- [EXERCISE]: Say nothing but the number of lines below in which the string "what" appears.

**** TASK DATA ****

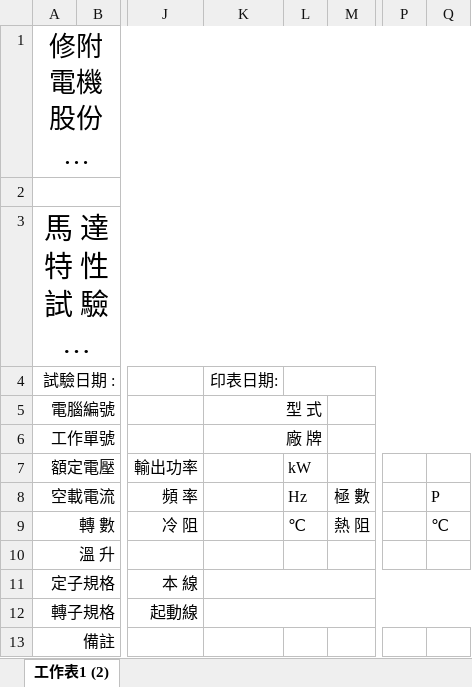
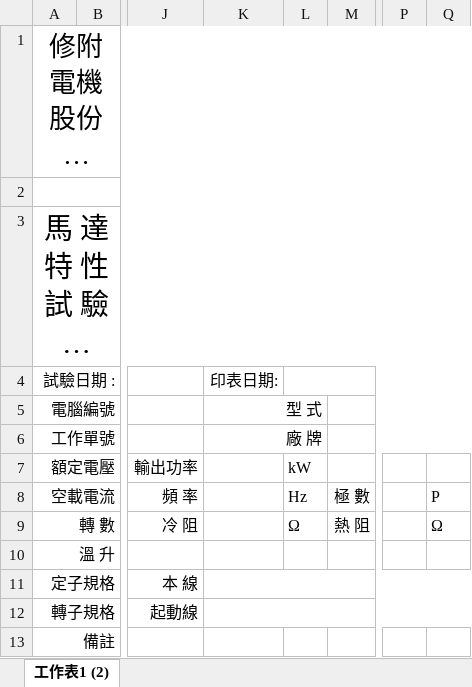
Before and after one commit to zhao-rui-NB/motor-characteristic-test, an Excel workbook: report_template/電動機特性計算表a_20250728.xlsx, sheet 工作表1 (2), drawn as a sheet; only a part is shown, gaps mark what is left out; long unchanged cells end in …; values as stored, in another font and other column widths than the file's, no borders; the diff names each change by its address in the sheet, - before the commit and + after, or states it on an @@ line.

```diff
--- a/report_template/電動機特性計算表a_20250728.xlsx (sheet 工作表1 (2))
+++ b/report_template/電動機特性計算表a_20250728.xlsx (sheet 工作表1 (2))
-L9: ℃
+L9: Ω
-Q9: ℃
+Q9: Ω
```
Also changed, not shown: report_template/電動機特性計算表b1_20250728_rui.xlsx, 1 other file.
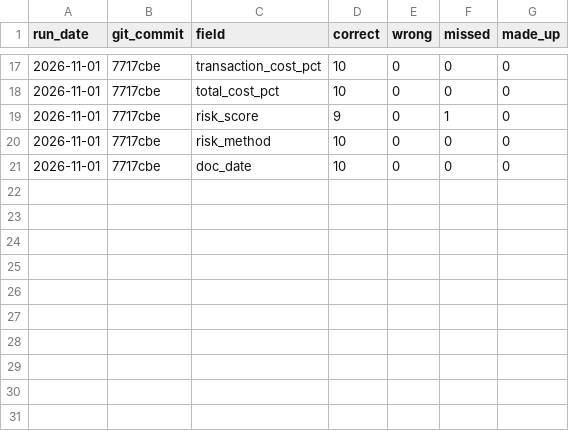
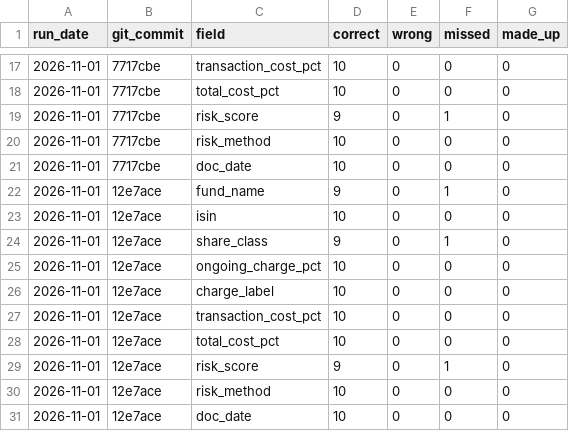
Before and after one commit to Nawaraj12345/fund-crosschecker, a CSV file: results/unseen_kid_scores.csv, drawn as a sheet; only a part is shown, gaps mark what is left out; the diff names each change by its address in the sheet, - before the commit and + after, or states it on an @@ line.

```diff
--- a/results/unseen_kid_scores.csv
+++ b/results/unseen_kid_scores.csv
+row 22: 2026-11-01 | 12e7ace | fund_name | 9 | 0 | 1 | 0
+row 23: 2026-11-01 | 12e7ace | isin | 10 | 0 | 0 | 0
+row 24: 2026-11-01 | 12e7ace | share_class | 9 | 0 | 1 | 0
+row 25: 2026-11-01 | 12e7ace | ongoing_charge_pct | 10 | 0 | 0 | 0
+row 26: 2026-11-01 | 12e7ace | charge_label | 10 | 0 | 0 | 0
+row 27: 2026-11-01 | 12e7ace | transaction_cost_pct | 10 | 0 | 0 | 0
+row 28: 2026-11-01 | 12e7ace | total_cost_pct | 10 | 0 | 0 | 0
+row 29: 2026-11-01 | 12e7ace | risk_score | 9 | 0 | 1 | 0
+row 30: 2026-11-01 | 12e7ace | risk_method | 10 | 0 | 0 | 0
+row 31: 2026-11-01 | 12e7ace | doc_date | 10 | 0 | 0 | 0
```
Also changed, not shown: results/factsheet_scores.csv, results/kid_scores.csv.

****

- [WRITTEN ANSWER]: 2